The Hateful Eight (2015)
Written and directed by Quentin Tarantino
Starring: Samuel L. Jackson, Kurt Russell, Jennifer Jason Leigh, Walton Goggins, Demián Bichir, Tim Roth, Michael Madsen, Bruce Dern, James Parks
Bounty hunter John Ruth (Russell) is headed to Red Rock, Wyoming with Daisy Domergue (Leigh) in tow. When a blizzard sets in, Ruth is forced to take shelter with his prisoner and a collection of dangerous strangers. Quentin Tarantino (Pulp Fiction) is back at it again with his eighth feature film. As both writer and director he was able to mold this film with his unique and unmistakable style. The cast features some familiar faces from his other movies, as well as a number of new stars. This one includes Samuel L. Jackson (Jackie Brown), Kurt Russell (Bone Tomahawk), Jennifer Jason Leigh (Backdraft), Walton Goggins (Lincoln), Demián Bichir (A Better Life), Tim Roth (Selma), Michael Madsen (Thelma and Louise), Bruce Dern (Django Unchained), and James Parks (Kill Bill: Vol. 1).
Right away I want to acknowledge two people who made this movie one of my favorites of 2015. The first is the legendary composer Ennio Morricone (The Good, the Bad and the Ugly). He lent his skill to this film, scoring his first Western in over 40 years. The score for this film fits the story wonderfully. It also seems to connect to the other Western scores he’s written without ever seeming repetitious. My second nod goes to cinematographer Robert Richardson (Hugo).

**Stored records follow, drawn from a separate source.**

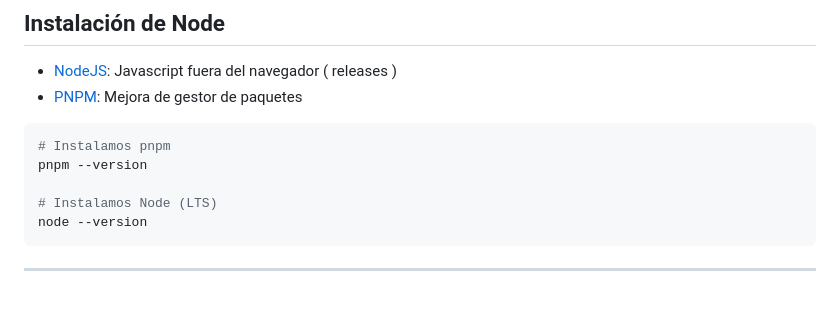
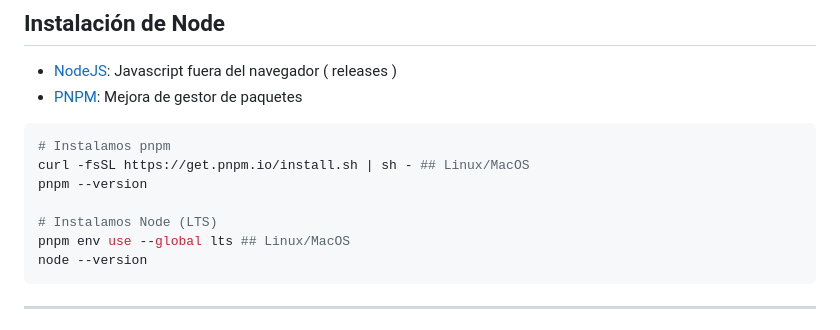
Before and after one commit to MultimediosSG/slides, a Markdown page: src/control/index.md, the part around the change. Drawn GitHub-style; blank space fills up the shorter version.

Commit message:
Update installation instructions for pnpm and Node.js in index.md

````diff
--- a/src/control/index.md
+++ b/src/control/index.md
@@ -28,9 +28,11 @@ section {
 
 ```bash
 # Instalamos pnpm
+curl -fsSL https://get.pnpm.io/install.sh | sh - ## Linux/MacOS
 pnpm --version
 
 # Instalamos Node (LTS)
+pnpm env use --global lts ## Linux/MacOS
 node --version
 ```
 
````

This frequent Tarantino collaborator seemed to harness the essence of the classic Westerns with his work. Throughout the film the camera always seems to be in the right place. These two are just a couple of the people who made this a really fun cinema experience.
The story Tarantino crafted for this film is his own unique take on a true Western. The setup for the film might feel a bit slower early on, but the payoffs make it all worth while. Don’t misunderstand, this isn’t a slow film. Once the momentum picks up it doesn’t really slow down. The action in this film is intensely graphic, wildly fun, and lightning quick all at once.

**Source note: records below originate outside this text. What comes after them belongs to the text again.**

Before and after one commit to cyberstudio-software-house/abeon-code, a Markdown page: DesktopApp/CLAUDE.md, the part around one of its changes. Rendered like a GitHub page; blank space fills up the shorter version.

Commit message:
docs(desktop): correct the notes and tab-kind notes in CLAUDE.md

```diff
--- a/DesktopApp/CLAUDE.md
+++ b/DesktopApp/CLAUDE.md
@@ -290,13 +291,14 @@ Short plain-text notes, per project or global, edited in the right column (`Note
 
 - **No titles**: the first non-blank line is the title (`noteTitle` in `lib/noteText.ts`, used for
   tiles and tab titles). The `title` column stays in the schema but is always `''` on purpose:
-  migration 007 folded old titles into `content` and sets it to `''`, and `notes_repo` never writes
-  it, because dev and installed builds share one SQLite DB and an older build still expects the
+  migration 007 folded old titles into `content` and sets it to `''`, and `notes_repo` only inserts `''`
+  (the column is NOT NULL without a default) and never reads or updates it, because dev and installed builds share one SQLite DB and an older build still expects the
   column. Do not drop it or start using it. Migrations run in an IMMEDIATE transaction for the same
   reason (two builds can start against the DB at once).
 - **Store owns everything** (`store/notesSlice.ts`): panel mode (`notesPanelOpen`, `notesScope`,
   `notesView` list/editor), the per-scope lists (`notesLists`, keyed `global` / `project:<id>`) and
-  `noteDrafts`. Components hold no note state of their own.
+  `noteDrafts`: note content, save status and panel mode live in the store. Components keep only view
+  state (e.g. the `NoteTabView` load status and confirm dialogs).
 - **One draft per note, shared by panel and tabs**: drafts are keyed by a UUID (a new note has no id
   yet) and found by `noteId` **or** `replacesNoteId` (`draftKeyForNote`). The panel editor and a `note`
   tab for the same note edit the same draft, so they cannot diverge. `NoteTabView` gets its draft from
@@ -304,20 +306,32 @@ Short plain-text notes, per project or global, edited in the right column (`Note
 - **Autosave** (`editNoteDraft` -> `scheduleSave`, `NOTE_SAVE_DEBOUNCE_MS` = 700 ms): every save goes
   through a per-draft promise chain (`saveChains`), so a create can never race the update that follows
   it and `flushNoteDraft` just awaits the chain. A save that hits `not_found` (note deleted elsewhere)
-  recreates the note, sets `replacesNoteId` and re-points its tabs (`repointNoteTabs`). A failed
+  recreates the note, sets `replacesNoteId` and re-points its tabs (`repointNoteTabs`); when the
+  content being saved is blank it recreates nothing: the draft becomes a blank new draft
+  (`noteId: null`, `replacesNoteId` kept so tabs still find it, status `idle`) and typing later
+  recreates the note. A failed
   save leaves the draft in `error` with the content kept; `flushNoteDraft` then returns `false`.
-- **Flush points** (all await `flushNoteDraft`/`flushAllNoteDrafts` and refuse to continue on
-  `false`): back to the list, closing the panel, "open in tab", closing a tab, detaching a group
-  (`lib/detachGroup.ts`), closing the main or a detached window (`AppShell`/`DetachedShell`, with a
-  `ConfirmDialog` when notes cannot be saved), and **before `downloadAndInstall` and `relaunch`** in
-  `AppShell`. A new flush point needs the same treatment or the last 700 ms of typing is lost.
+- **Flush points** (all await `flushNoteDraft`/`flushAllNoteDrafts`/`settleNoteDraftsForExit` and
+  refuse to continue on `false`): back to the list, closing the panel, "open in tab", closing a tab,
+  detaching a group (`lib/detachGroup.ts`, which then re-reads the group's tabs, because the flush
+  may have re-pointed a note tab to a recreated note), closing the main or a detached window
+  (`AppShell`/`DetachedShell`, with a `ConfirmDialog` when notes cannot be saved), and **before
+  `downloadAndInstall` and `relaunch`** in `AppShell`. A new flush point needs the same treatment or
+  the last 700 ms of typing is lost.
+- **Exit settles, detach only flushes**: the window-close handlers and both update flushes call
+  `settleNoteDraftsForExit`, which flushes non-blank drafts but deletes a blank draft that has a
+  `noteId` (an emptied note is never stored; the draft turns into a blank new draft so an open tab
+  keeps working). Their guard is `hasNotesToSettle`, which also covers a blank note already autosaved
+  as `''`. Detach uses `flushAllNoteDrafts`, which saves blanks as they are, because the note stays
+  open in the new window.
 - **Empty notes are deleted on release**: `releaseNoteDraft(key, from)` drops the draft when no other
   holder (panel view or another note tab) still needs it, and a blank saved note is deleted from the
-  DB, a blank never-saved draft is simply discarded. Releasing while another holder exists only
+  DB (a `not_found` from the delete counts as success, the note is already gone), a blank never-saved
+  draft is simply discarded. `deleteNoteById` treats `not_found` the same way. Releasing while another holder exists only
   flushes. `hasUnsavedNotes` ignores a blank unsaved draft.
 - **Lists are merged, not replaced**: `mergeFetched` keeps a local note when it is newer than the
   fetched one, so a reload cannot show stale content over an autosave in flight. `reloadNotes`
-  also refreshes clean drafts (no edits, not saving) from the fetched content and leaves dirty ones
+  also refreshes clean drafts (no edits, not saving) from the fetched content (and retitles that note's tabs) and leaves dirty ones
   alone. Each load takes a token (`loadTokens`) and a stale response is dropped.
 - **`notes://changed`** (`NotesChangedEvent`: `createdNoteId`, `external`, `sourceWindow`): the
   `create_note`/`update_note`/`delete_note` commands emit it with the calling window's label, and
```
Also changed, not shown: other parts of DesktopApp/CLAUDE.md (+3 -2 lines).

This one also features the witty dialogue that makes Tarantino’s films so much fun. This one also uses a more linear timeline than many Tarantino films. So the experience is a new one in many regards. I’m not sure where this ranks among Tarantino’s other films, but he has given audiences a new and awesome experience.

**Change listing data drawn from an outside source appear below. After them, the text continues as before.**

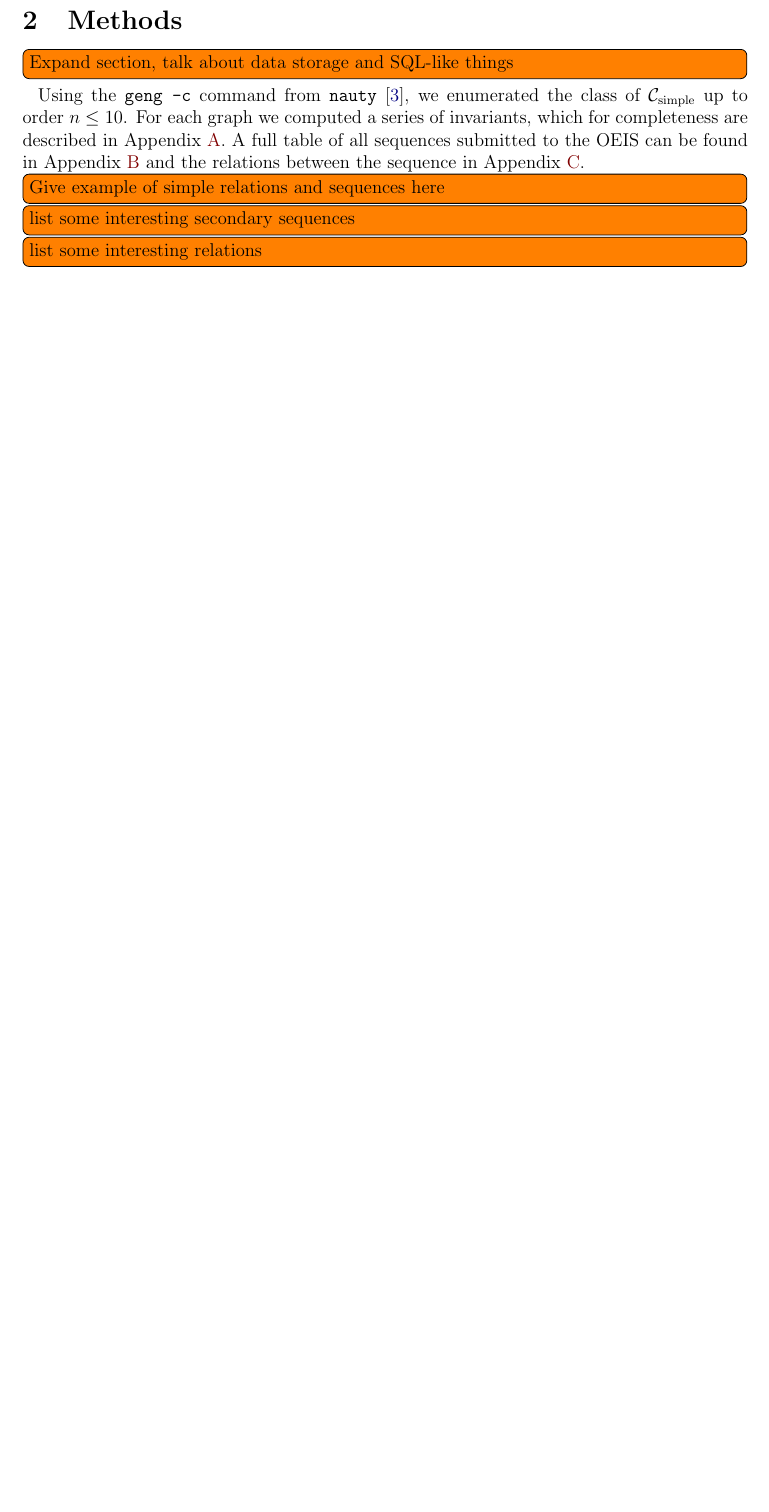
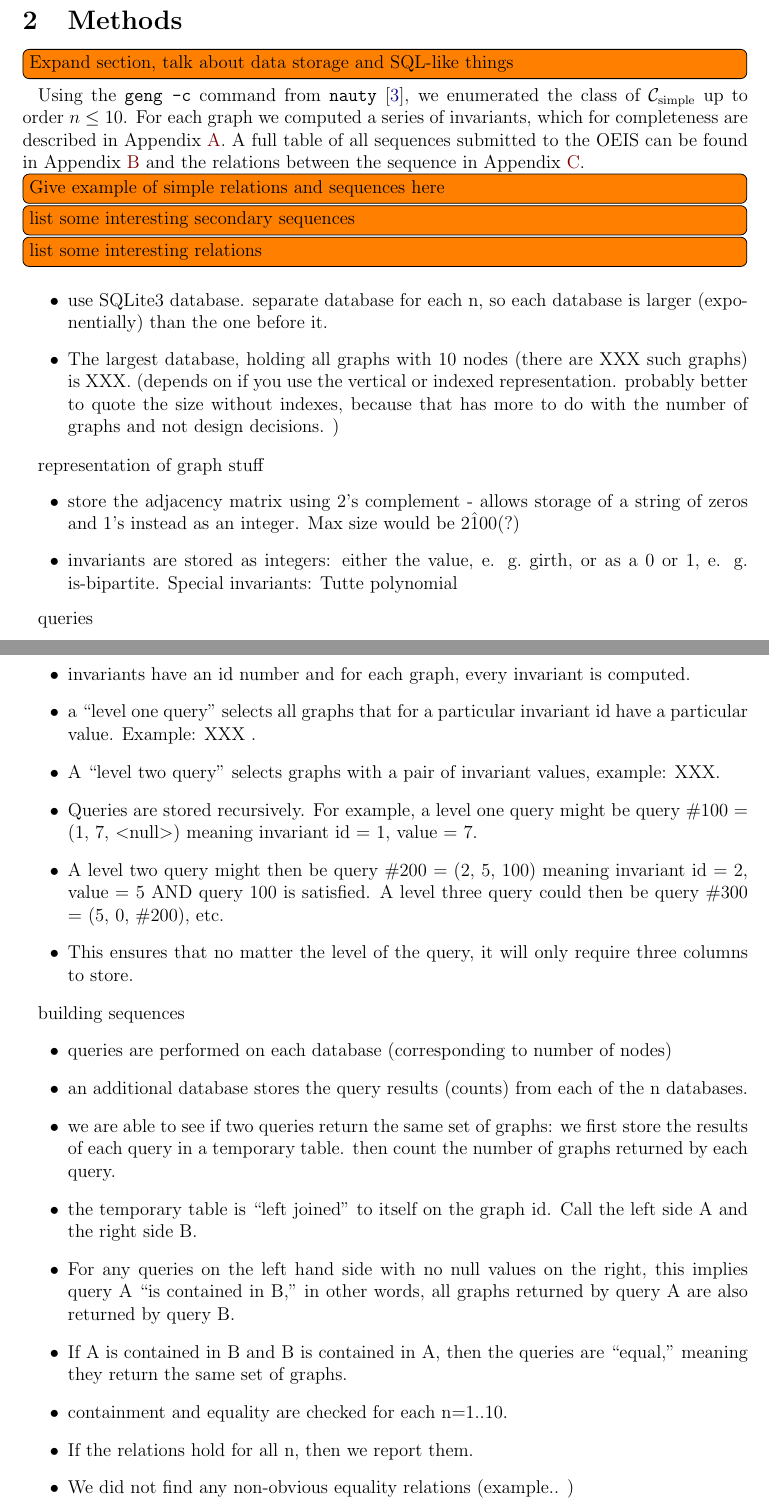
Before and after one commit to thoppe/Encyclopedia-of-Finite-Graphs, a LaTeX paper (report/report.tex): part of page 3 of 8 before the commit and two parts of pages 3 and 4 of 10 after it, the two joined at a grey line, cut so that both start at the same text, the shorter picture padded with empty space. Compiled offline with pdfLaTeX.

Commit message:
Merged Anna's changes by hand since git was having problems.

```diff
--- a/report/report.tex
+++ b/report/report.tex
@@ -122,6 +135,44 @@ A full table of all sequences submitted to the OEIS can be found in Appendix \re
 \note{Give example of simple relations and sequences here}
 \note{list some interesting secondary sequences}
 \note{list some interesting relations}
+
+
+\begin{itemize}
+\item  use SQLite3 database. separate database for each n, so each database is larger (exponentially) than the one before it.
+\item The largest database, holding all graphs with 10 nodes (there are XXX such graphs) is XXX. (depends on if you use the vertical or indexed representation. probably better to quote the size without indexes, because that has more to do with the number of graphs and not design decisions. )
+\end{itemize}
+
+representation of graph stuff
+\begin{itemize}
+\item store the adjacency matrix using 2's complement - allows storage of a string of zeros and 1's instead as an integer.  Max size would be 2\^100(?)
+\item invariants are stored as integers: either the value, e. g.\  girth, or as a 0 or 1, e. g.\  is-bipartite. Special invariants: Tutte polynomial
+\end{itemize}
+
+queries
+\begin{itemize}
+\item invariants have an id number and for each graph, every invariant is computed.
+\item a ``level one query" selects all graphs that for a particular invariant id have a particular value. Example: XXX .
+\item A ``level two query" selects graphs with a pair of invariant values, example: XXX.
+\item Queries are stored recursively. For example, a level one query might be query \#100 = (1, 7, $<$null$>$) meaning invariant id = 1, value = 7.
+\item A level two query might then be query \#200 = (2, 5, 100) meaning invariant id = 2, value = 5 AND query 100 is satisfied. A level three query could then be query \#300 = (5, 0, \#200), etc.
+\item This ensures that no matter the level of the query, it will only require three columns to store.
+\end{itemize}
+
+building sequences
+\begin{itemize}
+\item queries are performed on each database (corresponding to number of nodes)
+\item an additional database stores the query results (counts) from each of the n databases.
+\item we are able to see if two queries return the same set of graphs: we first store the results of each query in a temporary table. then count the number of graphs returned by each query.
+\item the temporary table is ``left joined" to itself on the graph id. Call the left side A and the right side B.
+\item For any queries on the left hand side with no null values on the right, this implies query A ``is contained in B," in other words, all graphs returned by query A are also returned by query B.
+\item If A is contained in B and B is contained in A, then the queries are ``equal," meaning they return the same set of graphs.
+\item containment and equality are checked for each n=1..10.
+\item If the relations hold for all n, then we report them.
+\item We did not find any non-obvious equality relations (example.. )
+\end{itemize}
+
+
+
 
 \section{Discussion}
 
```
Also changed, not shown: report/report.tex (13 more changed lines).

The acting in this one features a collection of great performances from everyone involved. It wouldn’t be possible to mention everyone in this film who does a great job. Like most of Tarantino’s films, the cast is a large collection of talent that all finds the right twist to give their characters. The unique spin given to each role by the actors gives this one depth that really helps to make it awesome. Another nice aspect of the film is the way the stars handled the action and violence their roles required. This one comes together wonderfully with their excellent performances.
This one looks and sounds great. I’ve already pointed out the wonderful score and cinematography of the film. It should also be noted that the costuming, special effects, set design, and locations all add something special to this one. Fans of Tarantino should make sure to check this one out. I was fortunate enough to see the film on the 70mm roadshow print, and I would encourage people to look for ways to see that version if it’s possible.
This is a fun and intensely violent film that won’t work for everyone. The story is a fun mystery built into a Western. I give this one 4.7 out of 5 stars.